=== Supplied records ===

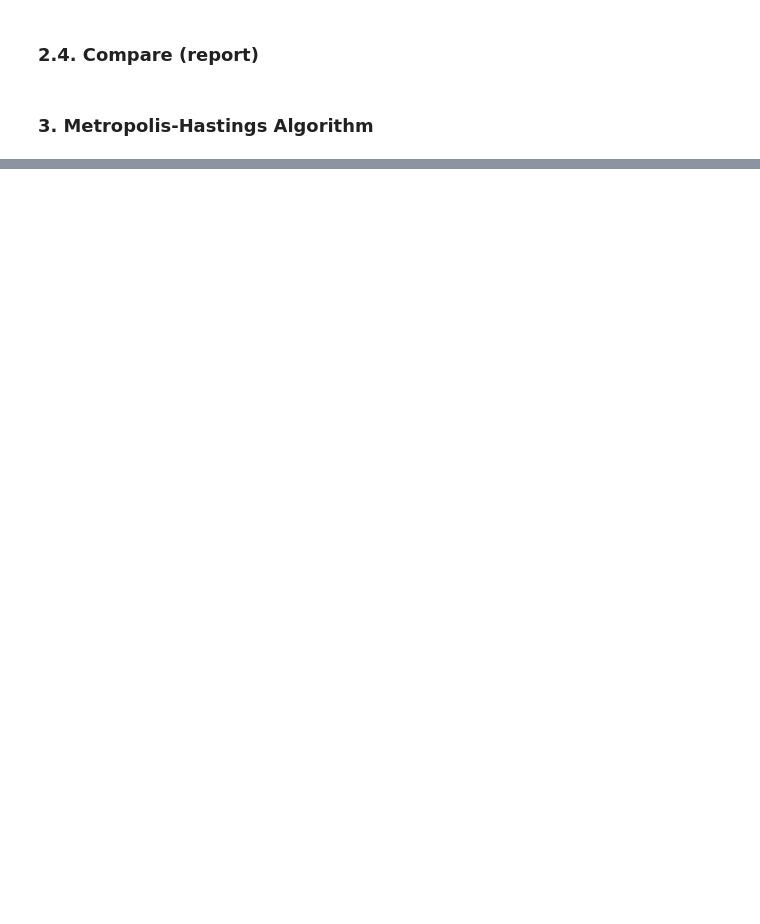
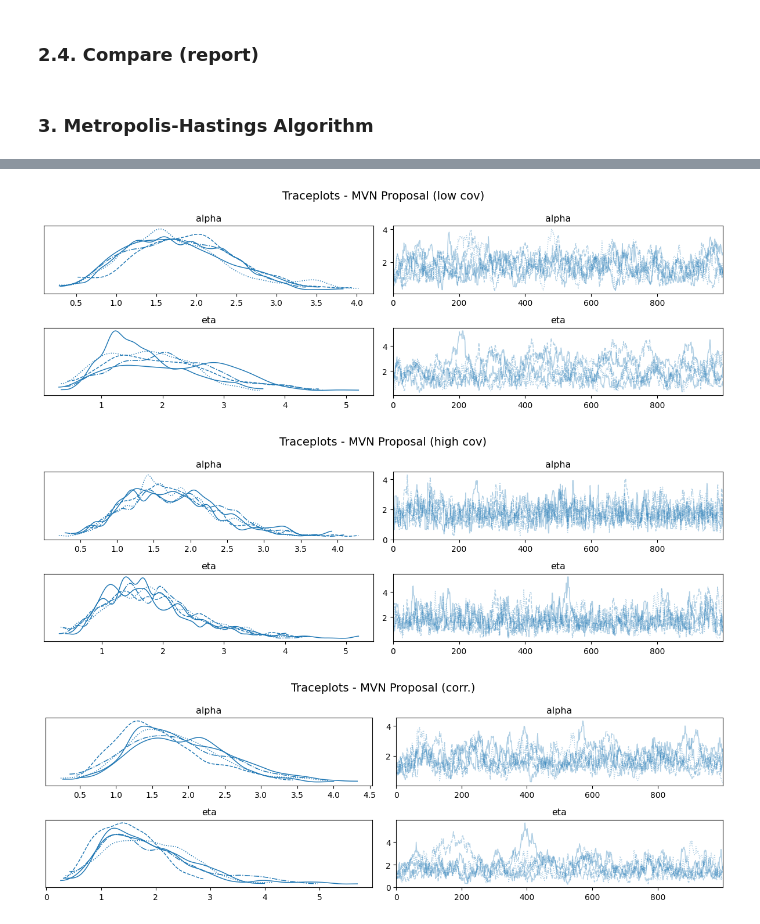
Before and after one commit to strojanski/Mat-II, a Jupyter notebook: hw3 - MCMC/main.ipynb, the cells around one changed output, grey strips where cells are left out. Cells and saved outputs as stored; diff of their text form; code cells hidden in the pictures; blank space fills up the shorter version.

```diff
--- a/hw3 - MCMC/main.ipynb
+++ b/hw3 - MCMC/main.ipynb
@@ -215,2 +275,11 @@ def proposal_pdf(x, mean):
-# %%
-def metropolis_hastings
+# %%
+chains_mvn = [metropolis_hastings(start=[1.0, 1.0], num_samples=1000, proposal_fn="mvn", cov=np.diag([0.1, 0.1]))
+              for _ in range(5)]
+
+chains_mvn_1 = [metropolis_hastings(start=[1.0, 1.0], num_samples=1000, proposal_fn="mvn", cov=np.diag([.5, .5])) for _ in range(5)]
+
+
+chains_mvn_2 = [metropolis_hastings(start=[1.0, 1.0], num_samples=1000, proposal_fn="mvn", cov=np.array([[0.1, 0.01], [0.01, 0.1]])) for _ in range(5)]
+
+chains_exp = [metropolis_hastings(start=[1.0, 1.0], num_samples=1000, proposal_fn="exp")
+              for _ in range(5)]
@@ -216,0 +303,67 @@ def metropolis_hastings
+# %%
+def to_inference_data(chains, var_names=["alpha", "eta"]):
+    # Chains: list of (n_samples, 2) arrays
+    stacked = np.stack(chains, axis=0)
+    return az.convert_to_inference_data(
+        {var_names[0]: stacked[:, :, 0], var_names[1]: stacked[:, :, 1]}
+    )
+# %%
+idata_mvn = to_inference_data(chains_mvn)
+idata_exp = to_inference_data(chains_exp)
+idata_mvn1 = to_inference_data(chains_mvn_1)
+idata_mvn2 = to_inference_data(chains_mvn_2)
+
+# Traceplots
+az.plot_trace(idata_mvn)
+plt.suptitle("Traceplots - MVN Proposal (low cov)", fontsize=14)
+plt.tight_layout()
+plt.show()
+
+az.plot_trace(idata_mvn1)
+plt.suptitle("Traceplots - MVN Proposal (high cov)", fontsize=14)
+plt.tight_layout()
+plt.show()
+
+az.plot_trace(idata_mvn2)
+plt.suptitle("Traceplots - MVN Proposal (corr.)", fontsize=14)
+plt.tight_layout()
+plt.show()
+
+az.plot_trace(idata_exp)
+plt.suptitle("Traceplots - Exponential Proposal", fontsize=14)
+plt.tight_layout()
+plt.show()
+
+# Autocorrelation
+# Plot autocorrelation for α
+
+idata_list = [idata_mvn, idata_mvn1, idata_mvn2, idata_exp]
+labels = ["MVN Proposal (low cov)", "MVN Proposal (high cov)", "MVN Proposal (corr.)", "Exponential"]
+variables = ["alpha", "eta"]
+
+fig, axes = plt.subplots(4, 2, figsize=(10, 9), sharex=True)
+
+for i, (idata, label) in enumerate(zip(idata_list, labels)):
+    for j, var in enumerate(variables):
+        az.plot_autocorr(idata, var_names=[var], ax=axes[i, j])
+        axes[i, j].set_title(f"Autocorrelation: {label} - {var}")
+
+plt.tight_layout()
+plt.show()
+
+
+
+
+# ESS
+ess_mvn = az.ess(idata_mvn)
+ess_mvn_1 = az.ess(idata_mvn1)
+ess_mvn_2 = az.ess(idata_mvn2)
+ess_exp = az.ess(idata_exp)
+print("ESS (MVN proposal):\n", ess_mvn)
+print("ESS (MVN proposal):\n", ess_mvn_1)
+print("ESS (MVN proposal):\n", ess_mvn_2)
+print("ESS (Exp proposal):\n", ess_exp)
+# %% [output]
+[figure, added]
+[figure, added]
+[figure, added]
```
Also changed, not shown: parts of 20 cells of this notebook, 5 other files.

===
=== Supplied records ===

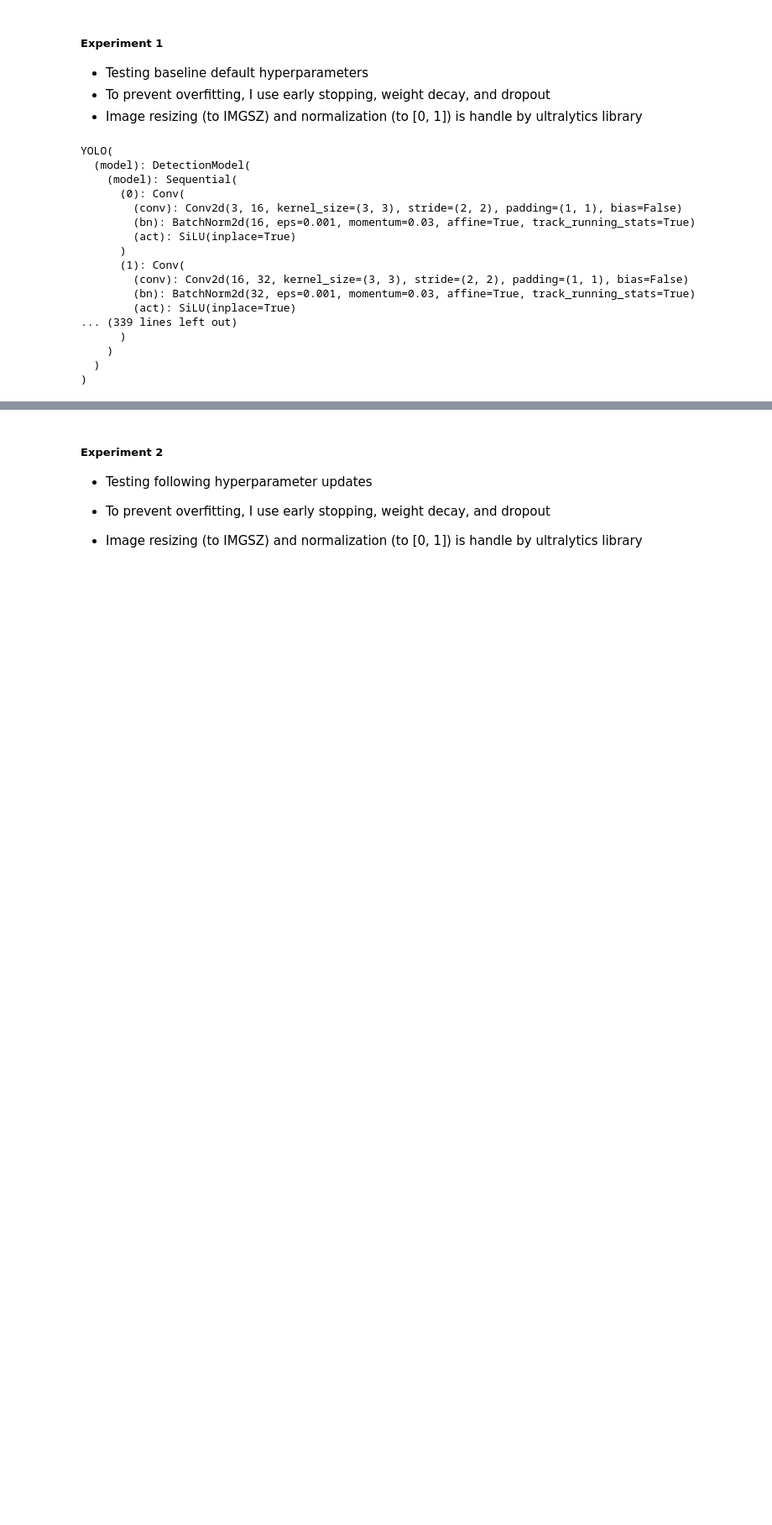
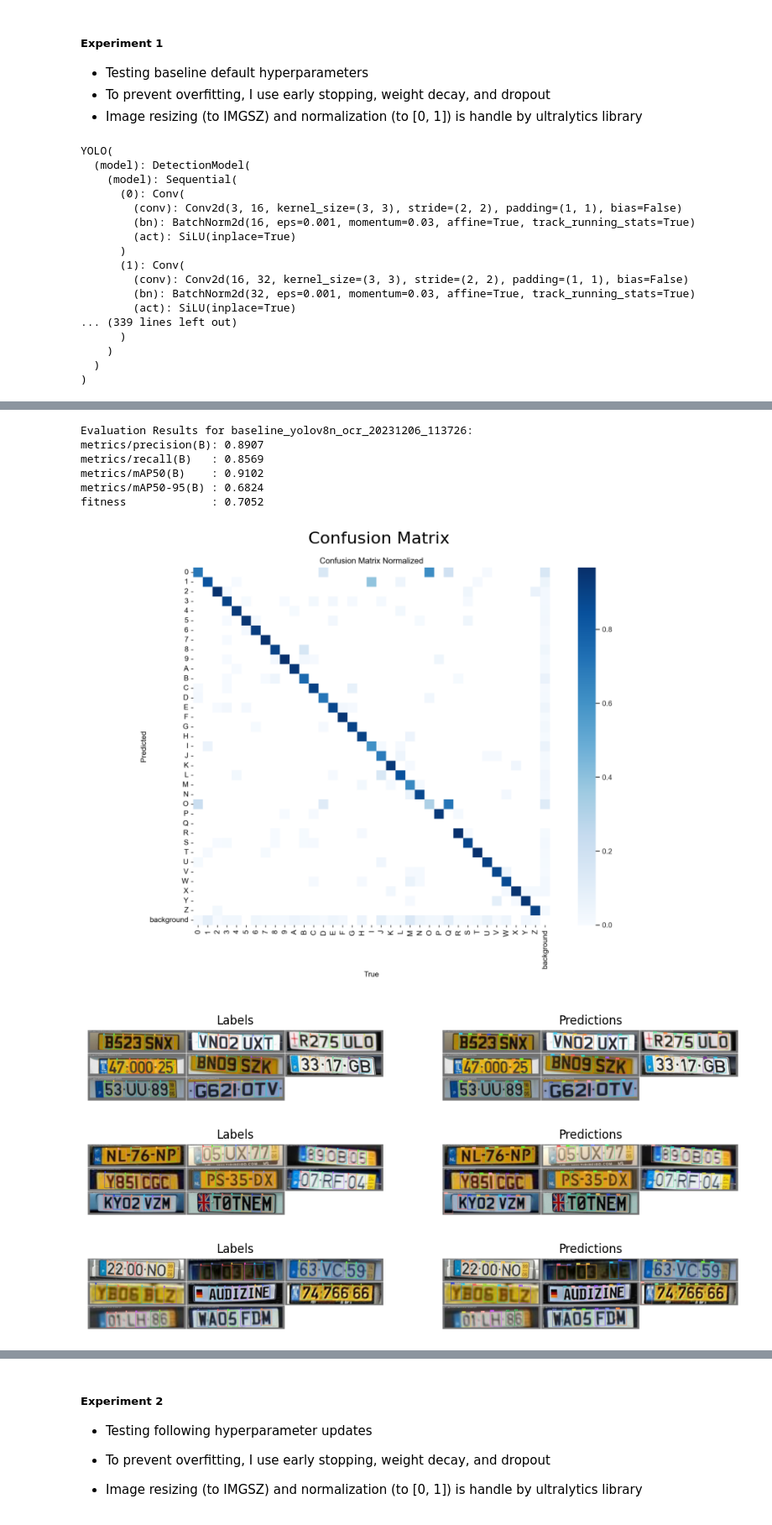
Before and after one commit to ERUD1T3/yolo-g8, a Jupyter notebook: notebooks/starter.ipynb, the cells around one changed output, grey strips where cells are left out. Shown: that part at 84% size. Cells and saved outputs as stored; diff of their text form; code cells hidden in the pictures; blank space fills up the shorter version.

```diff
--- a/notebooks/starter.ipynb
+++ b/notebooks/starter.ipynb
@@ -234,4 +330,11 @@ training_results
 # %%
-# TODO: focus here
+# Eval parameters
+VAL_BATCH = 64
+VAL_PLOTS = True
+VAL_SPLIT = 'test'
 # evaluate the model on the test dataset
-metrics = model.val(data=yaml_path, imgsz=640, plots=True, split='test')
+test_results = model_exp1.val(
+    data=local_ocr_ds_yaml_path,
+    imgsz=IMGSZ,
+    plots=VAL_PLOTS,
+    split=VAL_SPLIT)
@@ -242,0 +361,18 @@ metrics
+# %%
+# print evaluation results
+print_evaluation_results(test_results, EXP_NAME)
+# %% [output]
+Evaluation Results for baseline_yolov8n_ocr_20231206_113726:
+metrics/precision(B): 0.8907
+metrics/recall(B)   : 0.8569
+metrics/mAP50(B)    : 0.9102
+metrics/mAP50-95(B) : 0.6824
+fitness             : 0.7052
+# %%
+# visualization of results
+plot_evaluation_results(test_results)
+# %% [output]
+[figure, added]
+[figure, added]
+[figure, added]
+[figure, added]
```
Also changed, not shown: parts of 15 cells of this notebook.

===

● **Exercise aim**
Your task is to collect every line above that contains the word "imgsz".

● **Answer area**
-metrics = model.val(data=yaml_path, imgsz=640, plots=True, split='test')
+    imgsz=IMGSZ,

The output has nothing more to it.